The worst structural abuse of eminent domain is its use to take private property because someone else's use of it might be more profitable. (Follow the link for some background.) The legal issue turns on the definition of "public use" which can be defined so broadly as to include condemnation of land for a new shopping center. You get a lot of that with public Port Districts where the Port condemns the land and then turns around and leases it long-term to a private shipping company. That passes for public use.
And what's really shocking is to read that D.C. Mayor Anthony Williams thinks that prohibiting such use of eminent domain is a bad thing. It pains me to read that he supports such a truly hideous and bankrupt policy. I hope that he is not typical of Democratic Party thinking on this issue. The irony of course is that the likely gainers (from such abuse of eminent domain) are fat-cat corporate-Republicans who claim that they will "bring jobs" etc etc in their quest for government advantage such as being able to assemble land outside the market.
When will Democratic politicians see through this rubbish?
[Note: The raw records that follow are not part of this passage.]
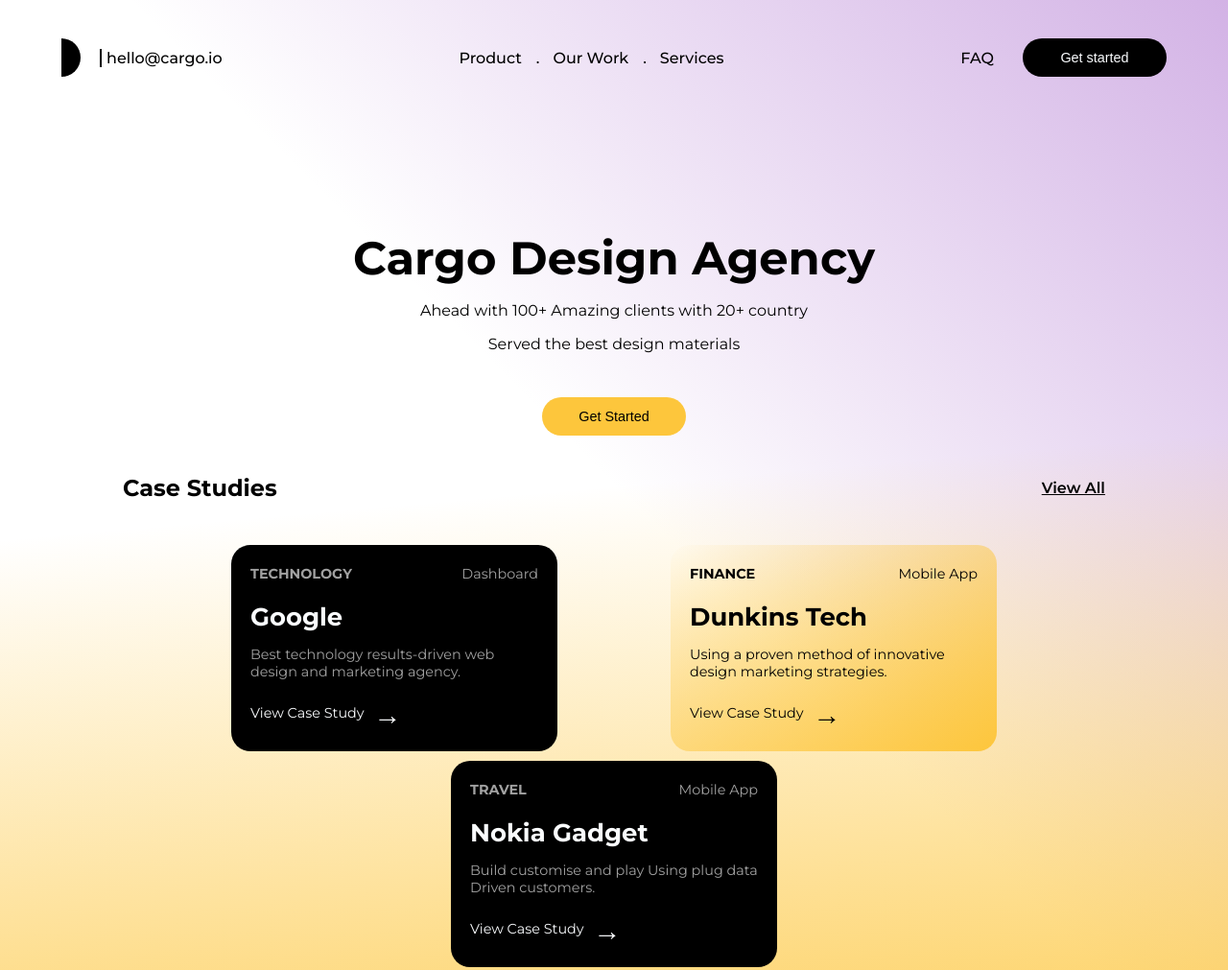
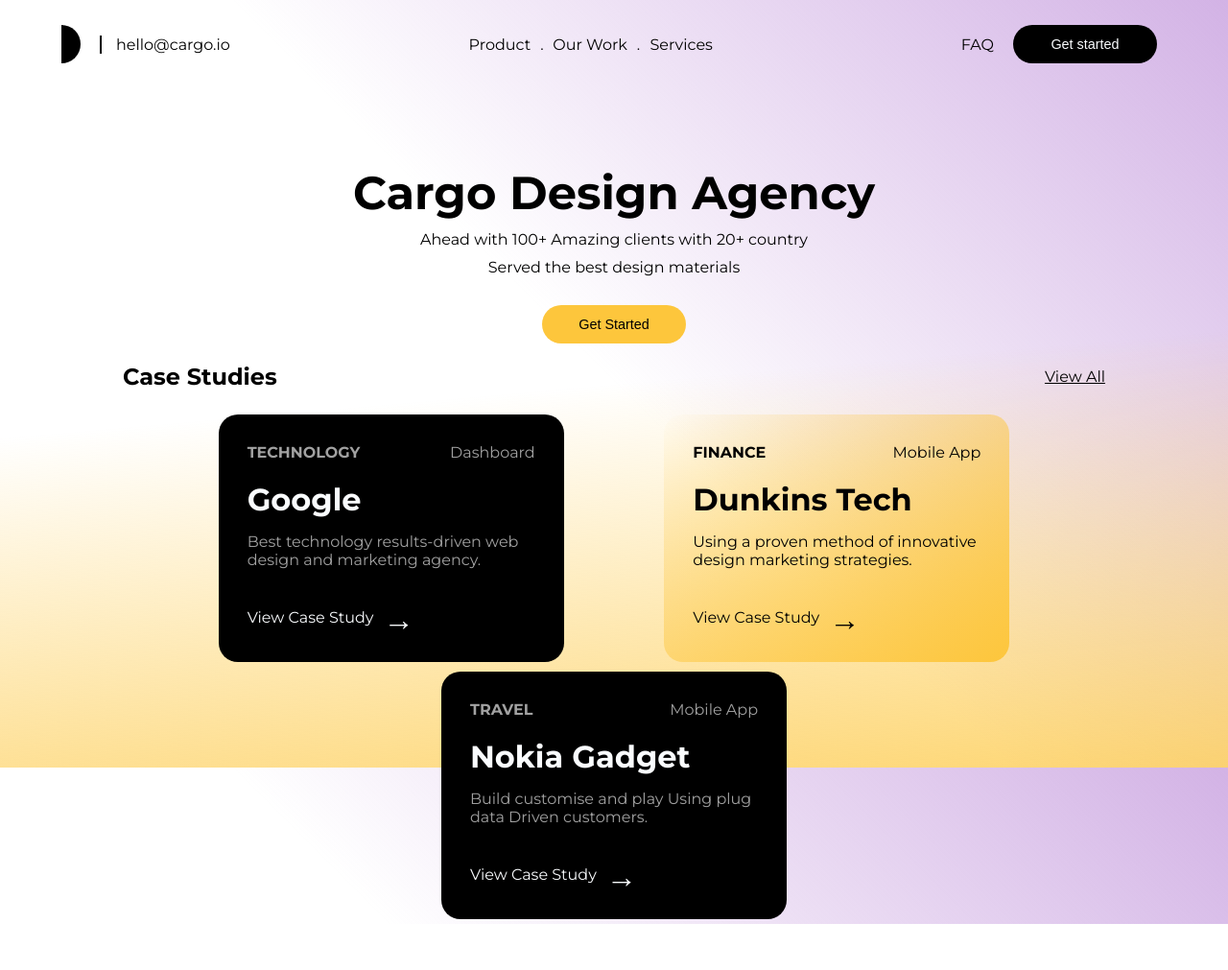
Before and after one commit to Olprog59/douai_html_css, a plain HTML site: page mardi_04_01_22/mardi_04_01_22.html in a window 1280 px wide. Shown: the whole page at 96% size. After the commit the page ends 963 px from the top, so only its background shows below. Drawn offline with Linux system fonts and the light colour scheme.

Commit message:
code to sass

```diff
--- /dev/null
+++ b/mardi_04_01_22/assets/css/index.scss
@@ -0,0 +1,196 @@
+@import url("https://fonts.googleapis.com/css2?family=Montserrat:ital,wght@0,100;0,200;0,300;0,400;0,500;0,600;0,700;0,800;0,900;1,100;1,200;1,300;1,400;1,500;1,600;1,700;1,800;1,900&display=swap");
+
+$color-yellow: #FDC63C;
+$color-yellow-light: #FBF4CD;
+$color-pink: #c194db;
+$color-white: #FAFCFE;
+$color-grey: #A1A1A1;
+$demi-cercle-size: 20px;
+
+@mixin flex($jc: space-between) {
+  display: flex;
+  justify-content: $jc;
+  align-items: center;
+  flex-wrap: wrap;
+}
+
+@mixin marpad($margin: 0, $padding: 0) {
+  margin: $margin;
+  padding: $padding;
+}
+
+body {
+  font-family: 'Montserrat', sans-serif;
+  @include marpad();
+  box-sizing: border-box;
+  background-image: linear-gradient(175deg, transparent 50%, $color-yellow 120%),
+  linear-gradient(45deg, transparent 50%, $color-pink 120%);
+  background-attachment: fixed;
+
+  a {
+    color: inherit;
+  }
+
+  button {
+    outline: none;
+    width: 150px;
+    height: 40px;
+    border-radius: 25px;
+    border: none;
+    font-size: 0.9em;
+  }
+
+  header {
+    @include flex;
+    width: 90%;
+    margin: auto;
+
+    ul {
+      list-style: none;
+      padding: 0;
+      @include flex(center);
+    }
+
+    $padding: 10px;
+
+    div:nth-child(1) {
+      ul {
+        li {
+          &:nth-child(1) {
+            height: $demi-cercle-size * 2;
+            width: $demi-cercle-size;
+            border-bottom-right-radius: $demi-cercle-size * 2;
+            border-top-right-radius: $demi-cercle-size * 2;
+            background-color: black;
+            margin-right: 20px;
+          }
+
+          &:nth-child(2) {
+            border-left: 2px solid black;
+            padding-left: 15px;
+          }
+        }
+      }
+    }
+
+    nav {
+      ul {
+        li {
+          padding: $padding;
+
+          &:nth-child(n+2):before {
+            content: ".";
+            position: relative;
+            left: -$padding;
+          }
+        }
+      }
+    }
+
+    div:nth-child(3) {
+      ul {
+        li {
+          padding: $padding;
+        }
+
+        button {
+          background-color: black;
+          color: $color-white;
+        }
+      }
+    }
+  }
+
+  main {
+    width: 80%;
+    margin: auto;
+
+    section {
+      margin: auto;
+
+      &:nth-child(1) {
+        @include flex(center);
+
+        article {
+          text-align: center;
+
+          h1 {
+            font-size: 3em;
+            @include marpad(80px 0 10px 0)
+          }
+
+          p {
+            @include marpad(10px)
+          }
+
+          button {
+            margin-top: 20px;
+            background-color: $color-yellow;
+          }
+        }
+      }
+
+      &:nth-child(2) {
+
+        div {
+
+          &:nth-child(1) {
+            @include flex()
+          }
+
+          &:nth-child(2) {
+            @include flex(space-evenly);
+
+            article {
+              width: 320px;
+              margin: 5px;
+              padding: 20px;
+              border-radius: 20px;
+
+              h3, p, h4 {
+                @include marpad(5px, 5px)
+              }
+
+              h3 {
+                font-size: 2em;
+              }
+
+              a {
+                padding: 5px;
+                margin: 20px 0 0 5px;
+                text-decoration: none;
+                display: flex;
+                align-items: center;
+                span {
+                  font-size: 2em;
+                  margin-left: 10px;
+                  margin-top: 3px;
+                }
+              }
+
+              &:nth-child(odd) {
+                background-color: black;
+                color: $color-white;
+                div {
+                  color: $color-grey;
+
+                }
+                p {
+                  color: $color-grey;
+                }
+              }
+
+              &:nth-child(even) {
+                background: linear-gradient(to right bottom, transparent, $color-yellow);
+              }
+
+              div {
+                @include flex();
+              }
+            }
+          }
+        }
+      }
+    }
+  }
+}
--- a/mardi_04_01_22/mardi_04_01_22.html
+++ b/mardi_04_01_22/mardi_04_01_22.html
@@ -4,11 +4,8 @@
 	<meta charset="UTF-8">
 	<meta name="viewport" content="width=device-width, user-scalable=no, initial-scale=1.0, maximum-scale=1.0, minimum-scale=1.0">
 	<meta http-equiv="X-UA-Compatible" content="ie=edge">
-	<link rel="stylesheet" href="./assets/css/mardi_04_01_22.css">
+	<link rel="stylesheet" href="./assets/css/index.css">
 	<title>Exercice 2</title>
-	<style>
-
-	</style>
 </head>
 <body>
 <header>
```
Also changed, not shown: mardi_04_01_22/assets/css/index.css (added), 1 other file. Lines whose indentation alone changed are shown as unchanged.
There is certainly common-ground to be made on this issue with the more rational right-wing private-property enthusiasts; and that's what politics is all about -- trying to strike deals on issues with people you might otherwise detest. Democrats should make those deals rather than leaving the field to the Republicans.
Here's more background: Panelists discuss eminent domain.
People who favor giving government power to seize land for new houses and stores pleaded their case Wednesday in Cleveland, but they won't have a say when the nation's top court hears the matter early next year. Panelists at Cleveland State University exhumed and dissected Lakewood's Issue 47, which was narrowly defeated last fall. Voters were asked whether the city should be allowed to use its powers of eminent domain to take land after paying fair market value so private developers could build upscale housing and shops in the West End neighborhood. (emphasis added.)
It amazes me that people can even think that the matter is worthy of discussion. Here is where we see the worst synthesis of government and capital (shades of those "public-private partnerships" -- what a euphemistic & soothing term).